In anticipation of the hot weather, you’ve had your air conditioning checked, cleaned your filter and tested the system. Everything’s a “go.” But when a hot spell arrives, you might walk into your home and feel – well — hot. If you joined the electric company’s energy saving plan, you may find yourself wondering whether or not you need to repair your air conditioner.
These programs were designed to save energy by offering cycling events or rolling shut downs on the power grid. In concept, it sounds good. We all want to do our part in conserving energy. The purpose is to prevent brown-outs and black-outs during peak periods. In general, these will help in emergency heat situations. There are also times when the power company is simply trying to drive down the price of power and they are using cycling to do it. They tell you this up front as you consider joining the program, and it is listed on their websites, but on a hot day when your air conditioner is cycled down, you may not appreciate their motives. Normally, there is an override feature which allows you to override the cycling of your air conditioning – but it has its stipulations.
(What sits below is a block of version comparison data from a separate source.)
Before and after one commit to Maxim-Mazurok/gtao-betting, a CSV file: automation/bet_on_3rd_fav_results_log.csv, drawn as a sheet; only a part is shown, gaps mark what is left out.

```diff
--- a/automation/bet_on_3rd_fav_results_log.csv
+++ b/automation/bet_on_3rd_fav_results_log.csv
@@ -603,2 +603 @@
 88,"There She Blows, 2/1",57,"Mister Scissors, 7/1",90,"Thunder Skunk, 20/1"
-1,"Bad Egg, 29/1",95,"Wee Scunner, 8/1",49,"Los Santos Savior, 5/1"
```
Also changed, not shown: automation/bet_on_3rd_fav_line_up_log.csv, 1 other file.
For example, you may only be able to override twice in the entire summer. That’s a tough one if it’s a summer full of Maryland 90-degree days.
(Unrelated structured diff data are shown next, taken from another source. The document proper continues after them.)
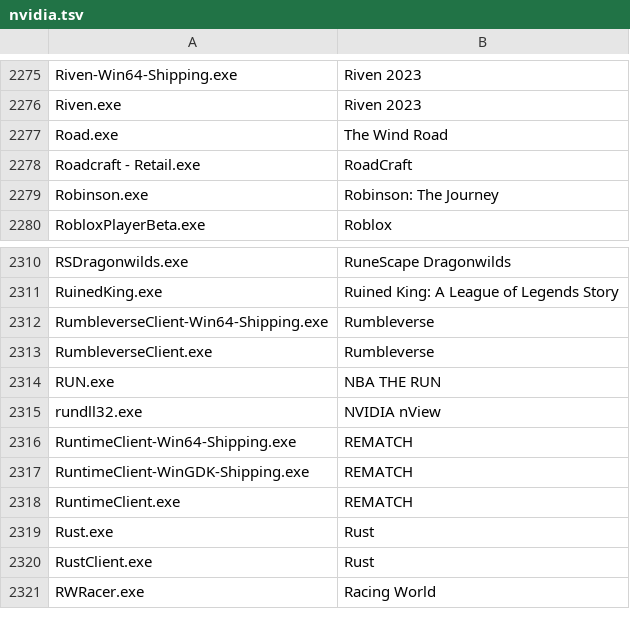
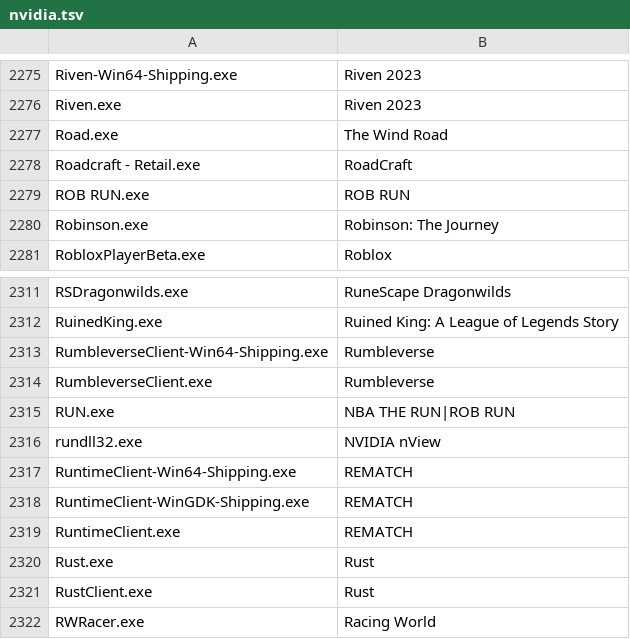
Before and after one commit to Meldoner/games-ruleset, a TSV file: sources/nvidia.tsv, drawn as a sheet; only a part is shown, gaps mark what is left out.

```diff
--- a/sources/nvidia.tsv
+++ b/sources/nvidia.tsv
@@ -2278,2 +2278,3 @@ Road.exe	The Wind Road
 Roadcraft - Retail.exe	RoadCraft
+ROB RUN.exe	ROB RUN
 Robinson.exe	Robinson: The Journey
@@ -2313,3 +2314,3 @@ RumbleverseClient-Win64-Shipping.exe	Rumbleverse
 RumbleverseClient.exe	Rumbleverse
-RUN.exe	NBA THE RUN
+RUN.exe	NBA THE RUN|ROB RUN
 rundll32.exe	NVIDIA nView
```
Also changed, not shown: 3 other files.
Also, how do we know when there will be a shut down? What if it’s on the day of your daughter’s graduation party and it’s a high of 90 degrees? What if it’s on the day that you stay home from work to get household chores done? The shut-down can cause the house to become uncomfortably hot. And let’s face it. It takes quite a bit of energy to cool the house back down again.
These energy-saving programs sound great in theory and when we sign up for them, we often don’t think through all the possible scenarios. Inevitably, you’ll be wondering if your air conditioning needs work, when all it really needs is to be on an energy-saving cycle that considers your individual schedule and needs.